Sorong was just an hour flight away, where we boarded the Raja Ampat Explorer, for the two week dive trip. We generally motored north, mostly to small and uninhabited islands, each with its own underwater personality and treats. It was probably a week before we saw another boat, village, or plane. Each dive was led by three guides who served as our spotters, and critter handlers. They made the photographs in this gallery possible. King among them was Harry, the lead dive master.
Dives were a combination of muck and reef. The soft corals were astounding and the night dives sublime. We did have a full moon during this trip, which made for some wonderful skies but “squirrelly” currents. Evening thunderheads competed with the Milky Way.
Underwater highlights include several wonderful pygmy sea-horses, an array of nudibranchs, a newly discovered walking shark, the wobbegong shark, sea moths, manta rays and a radar shrimp with actual bodyguards.
On our third trip, we returned to Lembeh. The cast of characters changes from season to season, with this trip supplying abundant seahorses and octopi. The common thread: animals hiding in plain sight. Many subjects would have been overlooked if not for the local dive guides, without whom I would have mostly pictures of sand, rubble and the muck itself.
Hiding in plain site has several survival benefits. Camouflage allows some degree of protection from predation and allows predators to be more successful.
Some animals are so hidden, that they don’t need to hide, where others boldly display patterns and colors which broadcast either a bad taste or poisonous venom or flesh.
The venomous creatures are extremely so, although not particularly dangerous to divers. Hopefully, the venom will find its way into medicine someday as remarkable treatments or cures.
Our fourth trip to Indonesia didn’t disappoint. October brought a subtle change in seasons from hot and humid to hot, humid and rainy.
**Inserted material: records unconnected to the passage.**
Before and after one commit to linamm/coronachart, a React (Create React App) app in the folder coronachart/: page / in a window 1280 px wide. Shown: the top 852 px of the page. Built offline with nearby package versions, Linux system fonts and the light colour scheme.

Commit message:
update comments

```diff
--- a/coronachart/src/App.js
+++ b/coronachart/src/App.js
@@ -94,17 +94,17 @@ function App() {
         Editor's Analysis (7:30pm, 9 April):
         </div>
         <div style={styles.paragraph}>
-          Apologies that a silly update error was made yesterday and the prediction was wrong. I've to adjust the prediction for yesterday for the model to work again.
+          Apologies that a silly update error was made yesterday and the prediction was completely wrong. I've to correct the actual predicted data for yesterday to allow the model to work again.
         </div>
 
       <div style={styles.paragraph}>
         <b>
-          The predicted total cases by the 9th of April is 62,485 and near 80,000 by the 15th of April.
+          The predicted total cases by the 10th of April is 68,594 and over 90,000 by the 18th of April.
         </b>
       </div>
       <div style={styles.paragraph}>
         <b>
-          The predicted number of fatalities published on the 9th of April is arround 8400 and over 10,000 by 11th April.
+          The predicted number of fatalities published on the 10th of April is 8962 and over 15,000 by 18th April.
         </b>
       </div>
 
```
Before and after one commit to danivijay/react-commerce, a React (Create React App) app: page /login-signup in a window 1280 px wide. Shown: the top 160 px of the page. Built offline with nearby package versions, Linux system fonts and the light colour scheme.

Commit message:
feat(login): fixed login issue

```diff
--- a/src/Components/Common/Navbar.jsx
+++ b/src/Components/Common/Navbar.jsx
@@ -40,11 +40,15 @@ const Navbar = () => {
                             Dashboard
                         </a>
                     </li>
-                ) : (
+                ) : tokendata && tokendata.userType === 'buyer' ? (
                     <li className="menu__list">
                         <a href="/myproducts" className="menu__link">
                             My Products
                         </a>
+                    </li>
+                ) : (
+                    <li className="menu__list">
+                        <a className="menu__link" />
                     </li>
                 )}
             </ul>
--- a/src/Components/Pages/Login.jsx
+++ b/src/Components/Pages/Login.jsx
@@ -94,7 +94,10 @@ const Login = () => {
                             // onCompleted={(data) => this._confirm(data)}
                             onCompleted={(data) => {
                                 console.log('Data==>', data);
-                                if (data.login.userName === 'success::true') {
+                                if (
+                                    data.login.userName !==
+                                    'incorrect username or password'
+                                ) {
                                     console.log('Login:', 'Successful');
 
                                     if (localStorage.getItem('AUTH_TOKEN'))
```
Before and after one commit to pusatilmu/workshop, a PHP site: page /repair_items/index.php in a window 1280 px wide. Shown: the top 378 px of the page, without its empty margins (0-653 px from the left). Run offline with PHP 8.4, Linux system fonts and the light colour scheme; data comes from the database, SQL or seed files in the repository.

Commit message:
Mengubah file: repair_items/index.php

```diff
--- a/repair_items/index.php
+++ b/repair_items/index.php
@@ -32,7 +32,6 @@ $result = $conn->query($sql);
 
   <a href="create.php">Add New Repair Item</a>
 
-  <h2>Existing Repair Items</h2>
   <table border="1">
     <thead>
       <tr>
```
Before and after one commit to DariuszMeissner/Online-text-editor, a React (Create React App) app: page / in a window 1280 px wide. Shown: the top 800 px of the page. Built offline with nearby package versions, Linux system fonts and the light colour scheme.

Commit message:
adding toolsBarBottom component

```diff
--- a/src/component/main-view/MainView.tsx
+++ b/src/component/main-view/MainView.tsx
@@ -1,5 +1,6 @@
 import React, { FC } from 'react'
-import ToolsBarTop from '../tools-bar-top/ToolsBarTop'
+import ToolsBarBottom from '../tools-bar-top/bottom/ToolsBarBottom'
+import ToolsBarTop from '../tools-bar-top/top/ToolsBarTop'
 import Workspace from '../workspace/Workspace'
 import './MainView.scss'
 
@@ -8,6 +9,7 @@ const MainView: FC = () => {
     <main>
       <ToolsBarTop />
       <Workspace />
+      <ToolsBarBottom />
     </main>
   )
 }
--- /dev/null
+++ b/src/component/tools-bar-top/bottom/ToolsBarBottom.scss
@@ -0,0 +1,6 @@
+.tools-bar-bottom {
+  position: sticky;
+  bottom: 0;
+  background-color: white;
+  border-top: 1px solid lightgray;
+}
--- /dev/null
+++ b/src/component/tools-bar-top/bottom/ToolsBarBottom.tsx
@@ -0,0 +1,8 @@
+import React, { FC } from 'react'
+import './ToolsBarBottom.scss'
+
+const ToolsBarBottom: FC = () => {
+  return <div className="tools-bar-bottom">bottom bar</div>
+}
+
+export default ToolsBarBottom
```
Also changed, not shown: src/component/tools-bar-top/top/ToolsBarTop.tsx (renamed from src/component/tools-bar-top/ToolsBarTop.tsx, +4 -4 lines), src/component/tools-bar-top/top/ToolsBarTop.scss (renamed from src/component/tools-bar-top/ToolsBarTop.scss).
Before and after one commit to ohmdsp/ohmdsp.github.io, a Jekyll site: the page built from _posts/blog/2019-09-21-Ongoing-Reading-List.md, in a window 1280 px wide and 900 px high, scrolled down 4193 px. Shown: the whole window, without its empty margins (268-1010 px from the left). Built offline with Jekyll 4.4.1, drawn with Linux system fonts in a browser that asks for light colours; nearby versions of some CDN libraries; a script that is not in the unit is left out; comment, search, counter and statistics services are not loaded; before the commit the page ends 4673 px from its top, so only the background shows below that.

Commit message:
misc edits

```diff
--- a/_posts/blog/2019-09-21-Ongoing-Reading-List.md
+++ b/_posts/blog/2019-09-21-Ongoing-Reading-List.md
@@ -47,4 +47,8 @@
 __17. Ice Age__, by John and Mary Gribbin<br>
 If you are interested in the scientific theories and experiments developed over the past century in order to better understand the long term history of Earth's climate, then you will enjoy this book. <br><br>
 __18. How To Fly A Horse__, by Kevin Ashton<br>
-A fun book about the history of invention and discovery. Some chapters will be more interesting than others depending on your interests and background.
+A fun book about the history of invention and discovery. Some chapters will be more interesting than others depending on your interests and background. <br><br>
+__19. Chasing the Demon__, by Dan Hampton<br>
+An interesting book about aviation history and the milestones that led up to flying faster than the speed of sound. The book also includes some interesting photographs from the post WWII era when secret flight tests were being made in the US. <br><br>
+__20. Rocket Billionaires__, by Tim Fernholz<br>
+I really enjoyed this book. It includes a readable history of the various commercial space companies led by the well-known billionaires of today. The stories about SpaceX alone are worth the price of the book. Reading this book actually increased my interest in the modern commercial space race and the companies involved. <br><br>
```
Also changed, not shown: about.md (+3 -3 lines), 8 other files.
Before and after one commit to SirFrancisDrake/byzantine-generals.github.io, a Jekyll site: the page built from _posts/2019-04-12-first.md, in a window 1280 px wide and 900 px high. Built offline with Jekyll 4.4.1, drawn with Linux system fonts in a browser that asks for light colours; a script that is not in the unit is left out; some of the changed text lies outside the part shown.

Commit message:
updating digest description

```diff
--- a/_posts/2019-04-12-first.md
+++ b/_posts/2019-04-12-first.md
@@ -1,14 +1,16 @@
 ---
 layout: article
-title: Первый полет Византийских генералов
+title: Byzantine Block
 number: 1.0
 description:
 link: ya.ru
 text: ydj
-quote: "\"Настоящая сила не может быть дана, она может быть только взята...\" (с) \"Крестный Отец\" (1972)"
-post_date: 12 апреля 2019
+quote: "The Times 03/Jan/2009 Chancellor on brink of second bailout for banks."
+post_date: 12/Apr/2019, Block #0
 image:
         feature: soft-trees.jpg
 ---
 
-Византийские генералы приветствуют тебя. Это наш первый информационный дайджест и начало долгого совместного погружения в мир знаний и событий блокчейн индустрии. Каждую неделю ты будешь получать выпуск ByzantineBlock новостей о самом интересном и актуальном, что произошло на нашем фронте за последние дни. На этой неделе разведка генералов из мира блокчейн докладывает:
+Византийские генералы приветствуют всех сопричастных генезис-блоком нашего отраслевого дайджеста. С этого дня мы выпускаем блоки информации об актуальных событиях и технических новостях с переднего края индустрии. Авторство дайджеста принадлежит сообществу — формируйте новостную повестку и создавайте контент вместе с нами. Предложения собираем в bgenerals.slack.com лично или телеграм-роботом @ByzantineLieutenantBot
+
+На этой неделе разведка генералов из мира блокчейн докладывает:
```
Again, the Balinese people were gracious and warm, in spite of a series of crushing national challenges.
Diving ranged from subtle to sublime, and most always productive. Aside from absent molas (ocean sunfish) and mantas, most of the usual suspects were there and willing to be photographed.
Which brings me to our fifth trip to Indonesia and second to Raja Ampat, each one my favorite and this was no exception. The reefs seemed healthy with a wealth of subject diversity. The critters were generally interactive and bold.
Our 6th dive trip to Indonesia, was on the Ocean Rover. We knew the boat well from dive trips in Thailand and Burma but hadn’t been on it since purchased by Roman Szalay and moved to Indonesian waters. This was our third trip to Raja Ampat, and first time in these waters with our friend and group leader, Chris Newbert and some of his “unusual suspects” posse. The boat has more charging stations than you can shake a camera at, nitrox, good food and snacks and a masseuse. What more could we want? How about a camera repairman? That was Steve Fish, photographer/videographer/tinkerer extraordinaire.
A different itinerary gave us some new favorite dive sites. These include: Black Rock (crazy good), Pearl Farm Jetty, Melissa’s Garden, and Sardine. Unfortunately, no mantas or crocodiles to report but some of our best wide angle opportunities to date.
Above are some of my favorite pics from these trips – Steve